>>>

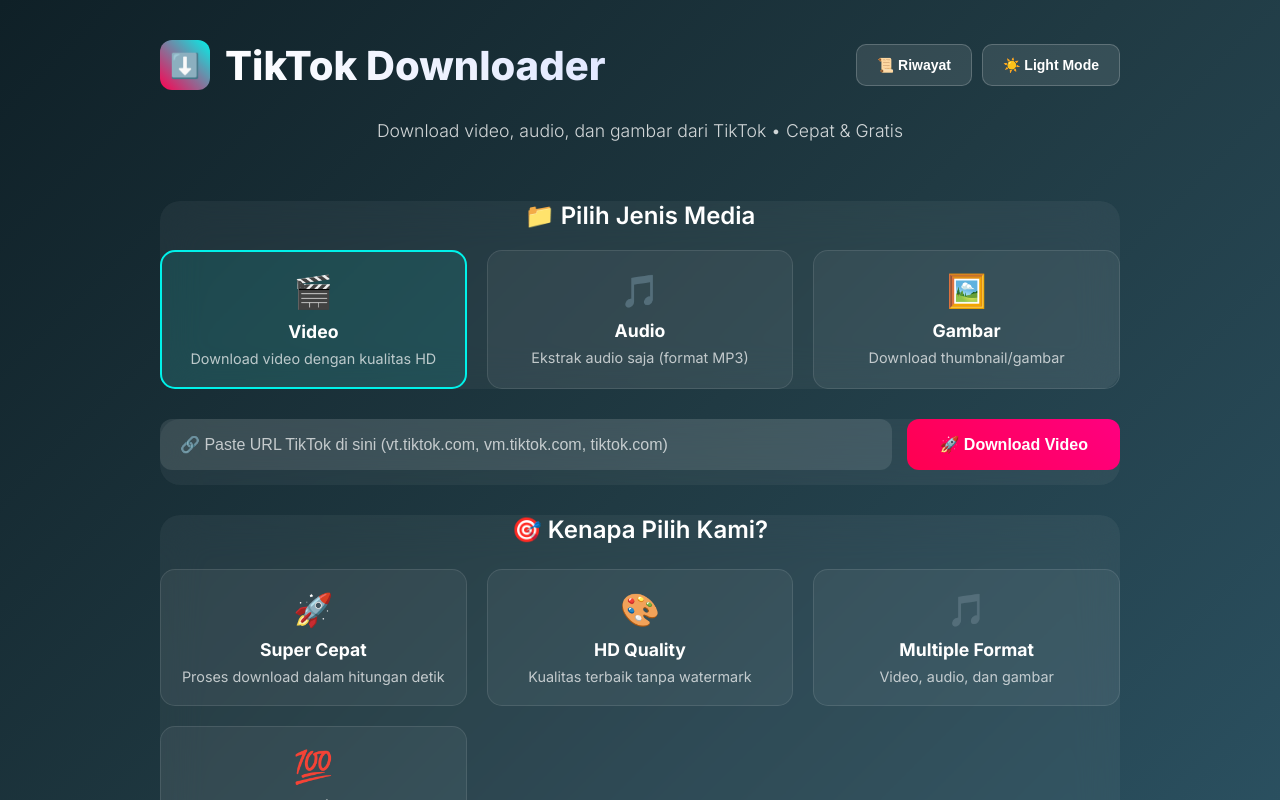
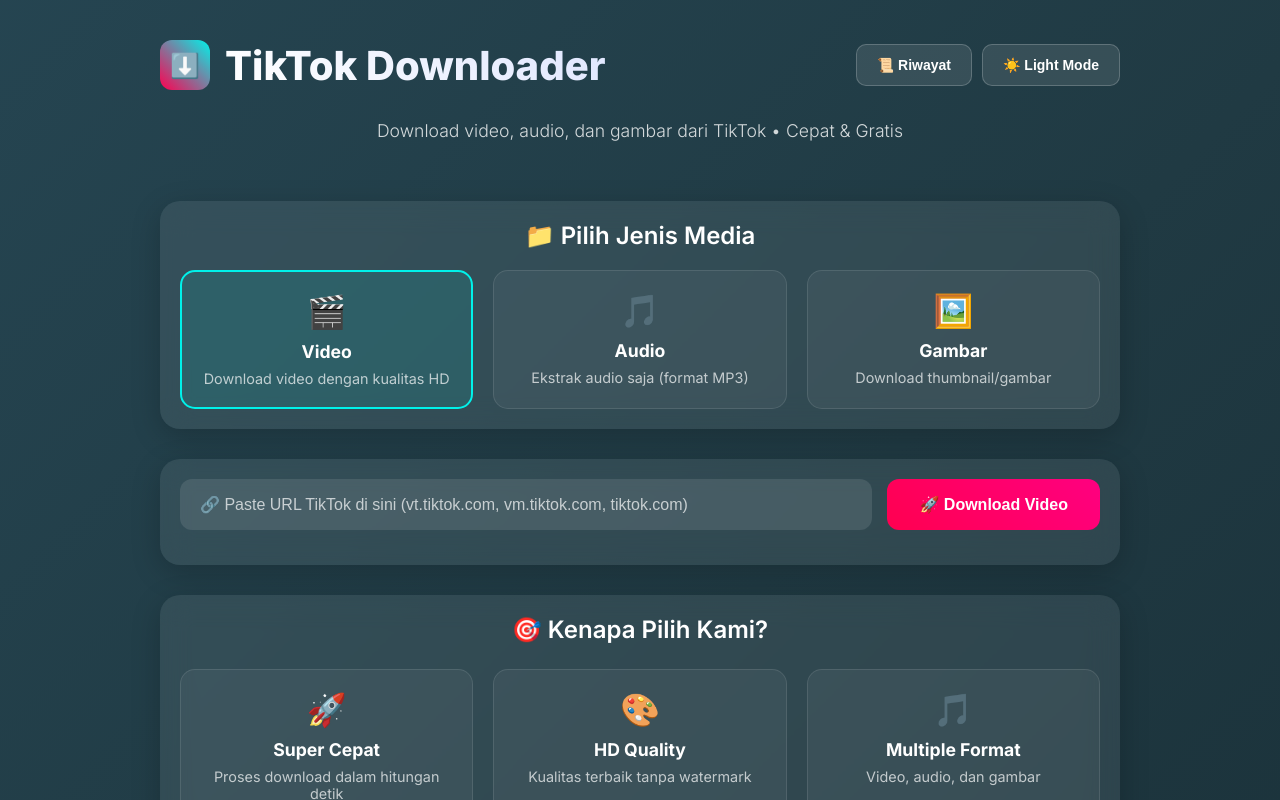
Before and after one commit to KY-DEV1/Tiktok-down, a Next.js app: page / in a window 1280 px wide. Shown: the top 800 px of the page. Built offline with nearby package versions, Linux system fonts and the light colour scheme.

Commit message:
Update globals.css

```diff
--- a/styles/globals.css
+++ b/styles/globals.css
@@ -1,4 +1,9 @@
 @import url('https://fonts.googleapis.com/css2?family=Inter:wght@300;400;500;600;700;800&display=swap');
+
+
+* {
+  transition: all 0.3s ease;
+}
 
 * {
   margin: 0;
@@ -17,11 +22,21 @@ body {
 }
 
 .tiktok-downloader.dark {
-  background: linear-gradient(135deg, #0f2027, #203a43, #2c5364);
+  background: linear-gradient(-45deg, #0f2027, #203a43, #2c5364, #1c1c1c);
+  background-size: 400% 400%;
+  animation: gradientMove 10s ease infinite;
 }
 
 .tiktok-downloader.light {
-  background: linear-gradient(135deg, #ff9a9e 0%, #fad0c4 100%);
+  background: linear-gradient(-45deg, #ff9a9e, #fad0c4, #a18cd1, #fbc2eb);
+  background-size: 400% 400%;
+  animation: gradientMove 10s ease infinite;
+}
+
+@keyframes gradientMove {
+  0% { background-position: 0% 50%; }
+  50% { background-position: 100% 50%; }
+  100% { background-position: 0% 50%; }
 }
 
 .container {
@@ -123,9 +138,11 @@ body {
 }
 
 .card {
-  background: rgba(255, 255, 255, 0.05);
-  backdrop-filter: blur(20px);
+  background: rgba(255, 255, 255, 0.08);
+  backdrop-filter: blur(15px);
   border-radius: 20px;
+  padding: 20px;
+  box-shadow: 0 8px 30px rgba(0,0,0,0.2);
 }
 
 .input-group {
```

<<<

What you need to do | Look through the lines above and collect those with the word "globals".

Exercise result |
Update globals.css
--- a/styles/globals.css
+++ b/styles/globals.css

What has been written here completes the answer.